From the records, report how many lines hold the word "diamondThin", with the number as the sole reply.
----------
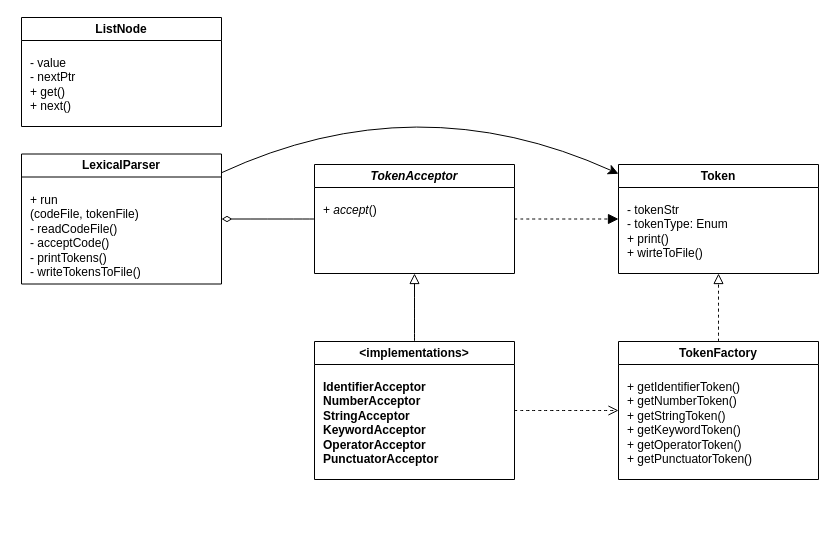
This is doc/class-spec.drawio from honeycrux/MyFirstCompiler, a draw.io file, before an edit. Source tidied: cells renumbered, new cells numbered last; positions are measured from the earlier drawing's top-left corner, leaving out a move shared by most shapes. Both pictures are drawn from the tidied source at 100%, with x=0, y=0 at pixel (21, 17).
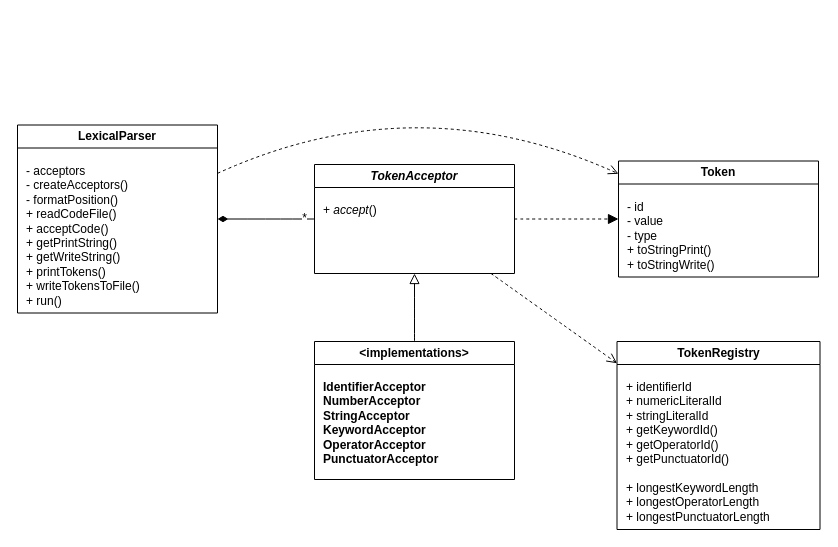
The same page after the edit.

Commit message (it also covers changes not shown here):
replace TokenFactory with TokenRegistry, add tests

Unchanged cells that the change refers to:
```xml
<mxCell id="9" value="&lt;i&gt;TokenAcceptor&lt;/i&gt;" style="swimlane;whiteSpace=wrap;html=1;" parent="1" vertex="1">
  <mxGeometry x="293" y="147" width="200" height="109" as="geometry" />
</mxCell>
<mxCell id="15" value="&amp;lt;implementations&amp;gt;" style="swimlane;whiteSpace=wrap;html=1;" parent="1" vertex="1">
  <mxGeometry x="293" y="324" width="200" height="138" as="geometry" />
</mxCell>
```

What changed in the source:
```diff
@@
     <mxCell id="2" value="Token" style="swimlane;whiteSpace=wrap;html=1;" parent="1" vertex="1">
-      <mxGeometry x="597" y="147" width="200" height="109" as="geometry" />
+      <mxGeometry x="597" y="143.5" width="200" height="116" as="geometry" />
     </mxCell>
-    <mxCell id="3" value="&lt;div style=&quot;font-size: 12px;&quot;&gt;- tokenStr&lt;/div&gt;&lt;div style=&quot;font-size: 12px;&quot;&gt;- tokenType: Enum&lt;/div&gt;+ print()&lt;div style=&quot;font-size: 12px;&quot;&gt;+ wirteToFile()&lt;/div&gt;" style="text;html=1;align=left;verticalAlign=top;strokeColor=none;fillColor=none;fontSize=12;" parent="2" vertex="1">
-      <mxGeometry x="7" y="32" width="119" height="70" as="geometry" />
+    <mxCell id="3" value="&lt;div style=&quot;font-size: 12px;&quot;&gt;- id&lt;/div&gt;&lt;div style=&quot;font-size: 12px;&quot;&gt;- value&lt;/div&gt;&lt;div style=&quot;font-size: 12px;&quot;&gt;- type&lt;/div&gt;+ toStringPrint()&lt;div style=&quot;font-size: 12px;&quot;&gt;+ toStringWrite()&lt;/div&gt;" style="text;html=1;align=left;verticalAlign=top;strokeColor=none;fillColor=none;fontSize=12;" parent="2" vertex="1">
+      <mxGeometry x="7" y="32" width="105" height="84" as="geometry" />
     </mxCell>
-    <mxCell id="4" style="edgeStyle=none;curved=1;rounded=0;jettySize=auto;html=1;fontSize=12;startSize=8;endSize=8;" parent="1" edge="1" source="5" target="2">
+    <mxCell id="4" style="edgeStyle=none;curved=1;rounded=0;jettySize=auto;html=1;fontSize=12;startSize=8;endSize=8;dashed=1;endArrow=open;endFill=0;" parent="1" edge="1" source="5" target="2">
       <mxGeometry relative="1" as="geometry">
         <Array as="points">
           <mxPoint x="395" y="65" />
         </Array>
       </mxGeometry>
     </mxCell>
     <mxCell id="5" value="LexicalParser" style="swimlane;whiteSpace=wrap;html=1;" parent="1" vertex="1">
-      <mxGeometry y="136.5" width="200" height="130" as="geometry" />
+      <mxGeometry x="-4" y="107.5" width="200" height="188" as="geometry" />
     </mxCell>
-    <mxCell id="6" value="&lt;div style=&quot;font-size: 12px;&quot;&gt;&lt;span style=&quot;background-color: initial; font-size: 12px;&quot;&gt;+ run&lt;/span&gt;&lt;br style=&quot;font-size: 12px;&quot;&gt;&lt;/div&gt;&lt;div style=&quot;font-size: 12px;&quot;&gt;(codeFile, tokenFile)&lt;/div&gt;&lt;div style=&quot;font-size: 12px;&quot;&gt;- readCodeFile()&lt;/div&gt;&lt;div style=&quot;font-size: 12px;&quot;&gt;- acceptCode()&lt;/div&gt;&lt;div style=&quot;font-size: 12px;&quot;&gt;- printTokens()&lt;/div&gt;&lt;div style=&quot;font-size: 12px;&quot;&gt;- writeTokensToFile()&lt;/div&gt;" style="text;html=1;align=left;verticalAlign=top;strokeColor=none;fillColor=none;fontSize=12;" parent="5" vertex="1">
-      <mxGeometry x="7" y="32" width="129" height="98" as="geometry" />
+    <mxCell id="6" value="&lt;div style=&quot;font-size: 12px;&quot;&gt;&lt;span style=&quot;background-color: initial; font-size: 12px;&quot;&gt;- acceptors&lt;/span&gt;&lt;/div&gt;&lt;div style=&quot;font-size: 12px;&quot;&gt;- createAcceptors()&lt;/div&gt;&lt;div&gt;- formatPosition()&lt;/div&gt;&lt;div style=&quot;font-size: 12px;&quot;&gt;+ readCodeFile()&lt;/div&gt;&lt;div style=&quot;font-size: 12px;&quot;&gt;&lt;span style=&quot;background-color: initial;&quot;&gt;+ acceptCode()&lt;/span&gt;&lt;br&gt;&lt;/div&gt;&lt;div style=&quot;font-size: 12px;&quot;&gt;&lt;span style=&quot;background-color: initial;&quot;&gt;+ getPrintString()&lt;/span&gt;&lt;/div&gt;&lt;div style=&quot;font-size: 12px;&quot;&gt;&lt;span style=&quot;background-color: initial;&quot;&gt;+ getWriteString()&lt;/span&gt;&lt;/div&gt;&lt;div style=&quot;font-size: 12px;&quot;&gt;+ printTokens()&lt;/div&gt;&lt;div style=&quot;font-size: 12px;&quot;&gt;+ writeTokensToFile()&lt;/div&gt;&lt;div style=&quot;font-size: 12px;&quot;&gt;&lt;span style=&quot;background-color: initial;&quot;&gt;+ run(&lt;/span&gt;&lt;span style=&quot;background-color: initial;&quot;&gt;)&lt;/span&gt;&lt;br&gt;&lt;/div&gt;" style="text;html=1;align=left;verticalAlign=top;strokeColor=none;fillColor=none;fontSize=12;" parent="5" vertex="1">
+      <mxGeometry x="7" y="32" width="132" height="156" as="geometry" />
     </mxCell>
-    <mxCell id="7" style="edgeStyle=none;curved=1;rounded=0;jettySize=auto;html=1;fontSize=12;startSize=8;endSize=8;endArrow=diamondThin;endFill=0;" parent="1" edge="1" source="9" target="5">
+    <mxCell id="7" style="edgeStyle=none;curved=1;rounded=0;jettySize=auto;html=1;fontSize=12;startSize=8;endSize=8;endArrow=diamondThin;endFill=1;" parent="1" edge="1" source="9" target="5">
       <mxGeometry relative="1" as="geometry" />
     </mxCell>
-    <mxCell id="8" style="edgeStyle=none;curved=1;rounded=0;jettySize=auto;html=1;fontSize=12;startSize=8;endSize=8;endArrow=block;endFill=1;dashed=1;" parent="1" edge="1" source="9" target="2">
-      <mxGeometry relative="1" as="geometry" />
-    </mxCell>
+    <mxCell id="20" value="*" style="edgeLabel;html=1;align=center;verticalAlign=middle;fontSize=12;" parent="7" vertex="1">
+      <mxGeometry x="-0.77" y="-1" relative="1" as="geometry" />
+    </mxCell>
@@
-    <mxCell id="11" value="ListNode" style="swimlane;whiteSpace=wrap;html=1;" parent="1" vertex="1">
-      <mxGeometry width="200" height="109" as="geometry" />
-    </mxCell>
-    <mxCell id="12" value="&lt;div style=&quot;font-size: 12px;&quot;&gt;- value&lt;/div&gt;&lt;div style=&quot;font-size: 12px;&quot;&gt;- nextPtr&lt;/div&gt;&lt;div style=&quot;font-size: 12px;&quot;&gt;+ get()&lt;/div&gt;+ next()" style="text;html=1;align=left;verticalAlign=top;strokeColor=none;fillColor=none;fontSize=12;" parent="11" vertex="1">
-      <mxGeometry x="7" y="32" width="63" height="70" as="geometry" />
-    </mxCell>
@@
-    <mxCell id="14" style="edgeStyle=none;curved=1;rounded=0;jettySize=auto;html=1;fontSize=12;startSize=8;endSize=8;endArrow=open;endFill=0;dashed=1;" parent="1" edge="1" source="15" target="17">
-      <mxGeometry relative="1" as="geometry" />
-    </mxCell>
@@
-    <mxCell id="17" value="TokenFactory" style="swimlane;whiteSpace=wrap;html=1;" parent="1" vertex="1">
-      <mxGeometry x="597" y="324" width="200" height="138" as="geometry" />
+    <mxCell id="17" value="TokenRegistry" style="swimlane;whiteSpace=wrap;html=1;" parent="1" vertex="1">
+      <mxGeometry x="595.5" y="324" width="203" height="188" as="geometry" />
     </mxCell>
-    <mxCell id="18" value="&lt;div&gt;+ getIdentifierToken()&lt;/div&gt;&lt;div style=&quot;font-size: 12px;&quot;&gt;+ getNumberToken()&lt;/div&gt;&lt;div style=&quot;font-size: 12px;&quot;&gt;+ getStringToken()&lt;/div&gt;&lt;div style=&quot;font-size: 12px;&quot;&gt;+ getKeywordToken()&lt;/div&gt;&lt;div style=&quot;font-size: 12px;&quot;&gt;&lt;span style=&quot;background-color: initial;&quot;&gt;+ getOperatorToken()&lt;/span&gt;&lt;br&gt;&lt;/div&gt;&lt;div style=&quot;font-size: 12px;&quot;&gt;+ getPunctuatorToken()&lt;/div&gt;" style="text;html=1;align=left;verticalAlign=top;strokeColor=none;fillColor=none;fontSize=12;" parent="17" vertex="1">
-      <mxGeometry x="7" y="32" width="143" height="98" as="geometry" />
+    <mxCell id="18" value="&lt;div&gt;&lt;span style=&quot;background-color: initial;&quot;&gt;+ identifierId&lt;/span&gt;&lt;br&gt;&lt;/div&gt;&lt;div style=&quot;font-size: 12px;&quot;&gt;+ numericLiteralId&lt;/div&gt;&lt;div style=&quot;font-size: 12px;&quot;&gt;+ stringLiteralId&lt;/div&gt;&lt;div style=&quot;font-size: 12px;&quot;&gt;+ getKeywordId()&lt;/div&gt;&lt;div style=&quot;font-size: 12px;&quot;&gt;&lt;span style=&quot;background-color: initial;&quot;&gt;+ getOperator&lt;/span&gt;Id&lt;span style=&quot;background-color: initial;&quot;&gt;(&lt;/span&gt;&lt;span style=&quot;background-color: initial;&quot;&gt;)&lt;/span&gt;&lt;/div&gt;&lt;div style=&quot;font-size: 12px;&quot;&gt;&lt;span style=&quot;background-color: initial;&quot;&gt;+ getPunctuatorId(&lt;/span&gt;&lt;span style=&quot;background-color: initial;&quot;&gt;)&lt;/span&gt;&lt;/div&gt;&lt;div style=&quot;font-size: 12px;&quot;&gt;&lt;span style=&quot;background-color: initial;&quot;&gt;&lt;br&gt;&lt;/span&gt;&lt;/div&gt;&lt;div style=&quot;font-size: 12px;&quot;&gt;&lt;div&gt;+ longestKeywordLength&lt;/div&gt;&lt;div&gt;+ longestOperatorLength&lt;/div&gt;&lt;div&gt;+ longestPunctuatorLength&lt;/div&gt;&lt;/div&gt;" style="text;html=1;align=left;verticalAlign=top;strokeColor=none;fillColor=none;fontSize=12;" parent="17" vertex="1">
+      <mxGeometry x="7" y="32" width="162" height="156" as="geometry" />
     </mxCell>
-    <mxCell id="19" style="edgeStyle=none;curved=1;rounded=0;jettySize=auto;html=1;fontSize=12;startSize=8;endSize=8;endArrow=block;endFill=0;dashed=1;" parent="1" edge="1" source="17" target="2">
+    <mxCell id="19" style="edgeStyle=none;curved=1;rounded=0;jettySize=auto;html=1;fontSize=12;startSize=8;endSize=8;endArrow=block;endFill=1;dashed=1;" parent="1" edge="1" source="9" target="2">
       <mxGeometry relative="1" as="geometry" />
     </mxCell>
+    <mxCell id="21" style="edgeStyle=none;curved=1;rounded=0;jettySize=auto;html=1;fontSize=12;startSize=8;endSize=8;endArrow=open;endFill=0;dashed=1;" parent="1" edge="1" source="9" target="17">
+      <mxGeometry relative="1" as="geometry" />
+    </mxCell>
```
----------
*Response to this task*: 2